The task:
Set down the complete data exactly as it appears below.

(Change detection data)

★ ★ ★

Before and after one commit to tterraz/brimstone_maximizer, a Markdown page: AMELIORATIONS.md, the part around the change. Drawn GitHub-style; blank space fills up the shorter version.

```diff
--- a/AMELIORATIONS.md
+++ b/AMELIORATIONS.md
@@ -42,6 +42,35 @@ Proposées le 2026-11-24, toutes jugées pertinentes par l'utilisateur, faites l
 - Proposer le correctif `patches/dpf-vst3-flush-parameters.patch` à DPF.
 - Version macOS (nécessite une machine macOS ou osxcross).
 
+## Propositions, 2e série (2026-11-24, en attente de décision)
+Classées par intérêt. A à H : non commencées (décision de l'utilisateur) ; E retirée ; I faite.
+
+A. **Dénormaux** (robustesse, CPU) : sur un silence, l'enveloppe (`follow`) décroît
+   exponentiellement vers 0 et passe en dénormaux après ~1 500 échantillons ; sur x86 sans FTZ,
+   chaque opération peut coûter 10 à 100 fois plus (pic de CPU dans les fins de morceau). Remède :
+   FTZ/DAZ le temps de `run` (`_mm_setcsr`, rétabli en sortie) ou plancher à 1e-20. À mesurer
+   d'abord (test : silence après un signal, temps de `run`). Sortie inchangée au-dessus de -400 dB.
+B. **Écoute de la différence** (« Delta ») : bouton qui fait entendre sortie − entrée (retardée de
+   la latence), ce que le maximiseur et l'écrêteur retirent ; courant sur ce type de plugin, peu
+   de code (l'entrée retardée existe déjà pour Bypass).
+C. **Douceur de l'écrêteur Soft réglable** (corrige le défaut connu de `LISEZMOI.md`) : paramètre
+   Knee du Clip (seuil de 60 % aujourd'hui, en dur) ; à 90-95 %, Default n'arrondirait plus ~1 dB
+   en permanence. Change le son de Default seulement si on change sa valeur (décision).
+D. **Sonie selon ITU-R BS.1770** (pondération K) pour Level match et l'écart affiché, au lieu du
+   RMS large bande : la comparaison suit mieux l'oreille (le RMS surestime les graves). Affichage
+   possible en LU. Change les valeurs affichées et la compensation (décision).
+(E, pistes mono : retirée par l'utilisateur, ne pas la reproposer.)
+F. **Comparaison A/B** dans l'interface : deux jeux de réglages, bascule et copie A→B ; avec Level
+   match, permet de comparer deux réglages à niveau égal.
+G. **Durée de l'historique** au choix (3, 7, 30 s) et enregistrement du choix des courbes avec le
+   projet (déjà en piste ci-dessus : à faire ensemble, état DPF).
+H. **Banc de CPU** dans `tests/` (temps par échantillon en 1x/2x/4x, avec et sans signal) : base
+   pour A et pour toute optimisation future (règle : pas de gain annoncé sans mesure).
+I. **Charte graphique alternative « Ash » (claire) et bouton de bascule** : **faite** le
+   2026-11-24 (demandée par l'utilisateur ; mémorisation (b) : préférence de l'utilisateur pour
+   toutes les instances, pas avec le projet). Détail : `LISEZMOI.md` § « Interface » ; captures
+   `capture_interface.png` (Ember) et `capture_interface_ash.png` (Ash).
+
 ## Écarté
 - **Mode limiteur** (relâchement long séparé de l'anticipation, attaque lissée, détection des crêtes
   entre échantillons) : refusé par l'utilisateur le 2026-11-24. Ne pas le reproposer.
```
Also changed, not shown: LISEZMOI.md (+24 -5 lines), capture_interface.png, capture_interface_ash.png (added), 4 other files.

★ ★ ★

Solution:
Before and after one commit to tterraz/brimstone_maximizer, a Markdown page: AMELIORATIONS.md, the part around the change. Drawn GitHub-style; blank space fills up the shorter version.

```diff
--- a/AMELIORATIONS.md
+++ b/AMELIORATIONS.md
@@ -42,6 +42,35 @@ Proposées le 2026-11-24, toutes jugées pertinentes par l'utilisateur, faites l
 - Proposer le correctif `patches/dpf-vst3-flush-parameters.patch` à DPF.
 - Version macOS (nécessite une machine macOS ou osxcross).
 
+## Propositions, 2e série (2026-11-24, en attente de décision)
+Classées par intérêt. A à H : non commencées (décision de l'utilisateur) ; E retirée ; I faite.
+
+A. **Dénormaux** (robustesse, CPU) : sur un silence, l'enveloppe (`follow`) décroît
+   exponentiellement vers 0 et passe en dénormaux après ~1 500 échantillons ; sur x86 sans FTZ,
+   chaque opération peut coûter 10 à 100 fois plus (pic de CPU dans les fins de morceau). Remède :
+   FTZ/DAZ le temps de `run` (`_mm_setcsr`, rétabli en sortie) ou plancher à 1e-20. À mesurer
+   d'abord (test : silence après un signal, temps de `run`). Sortie inchangée au-dessus de -400 dB.
+B. **Écoute de la différence** (« Delta ») : bouton qui fait entendre sortie − entrée (retardée de
+   la latence), ce que le maximiseur et l'écrêteur retirent ; courant sur ce type de plugin, peu
+   de code (l'entrée retardée existe déjà pour Bypass).
+C. **Douceur de l'écrêteur Soft réglable** (corrige le défaut connu de `LISEZMOI.md`) : paramètre
+   Knee du Clip (seuil de 60 % aujourd'hui, en dur) ; à 90-95 %, Default n'arrondirait plus ~1 dB
+   en permanence. Change le son de Default seulement si on change sa valeur (décision).
+D. **Sonie selon ITU-R BS.1770** (pondération K) pour Level match et l'écart affiché, au lieu du
+   RMS large bande : la comparaison suit mieux l'oreille (le RMS surestime les graves). Affichage
+   possible en LU. Change les valeurs affichées et la compensation (décision).
+(E, pistes mono : retirée par l'utilisateur, ne pas la reproposer.)
+F. **Comparaison A/B** dans l'interface : deux jeux de réglages, bascule et copie A→B ; avec Level
+   match, permet de comparer deux réglages à niveau égal.
+G. **Durée de l'historique** au choix (3, 7, 30 s) et enregistrement du choix des courbes avec le
+   projet (déjà en piste ci-dessus : à faire ensemble, état DPF).
+H. **Banc de CPU** dans `tests/` (temps par échantillon en 1x/2x/4x, avec et sans signal) : base
+   pour A et pour toute optimisation future (règle : pas de gain annoncé sans mesure).
+I. **Charte graphique alternative « Ash » (claire) et bouton de bascule** : **faite** le
+   2026-11-24 (demandée par l'utilisateur ; mémorisation (b) : préférence de l'utilisateur pour
+   toutes les instances, pas avec le projet). Détail : `LISEZMOI.md` § « Interface » ; captures
+   `capture_interface.png` (Ember) et `capture_interface_ash.png` (Ash).
+
 ## Écarté
 - **Mode limiteur** (relâchement long séparé de l'anticipation, attaque lissée, détection des crêtes
   entre échantillons) : refusé par l'utilisateur le 2026-11-24. Ne pas le reproposer.
```
Also changed, not shown: LISEZMOI.md (+24 -5 lines), capture_interface.png, capture_interface_ash.png (added), 4 other files.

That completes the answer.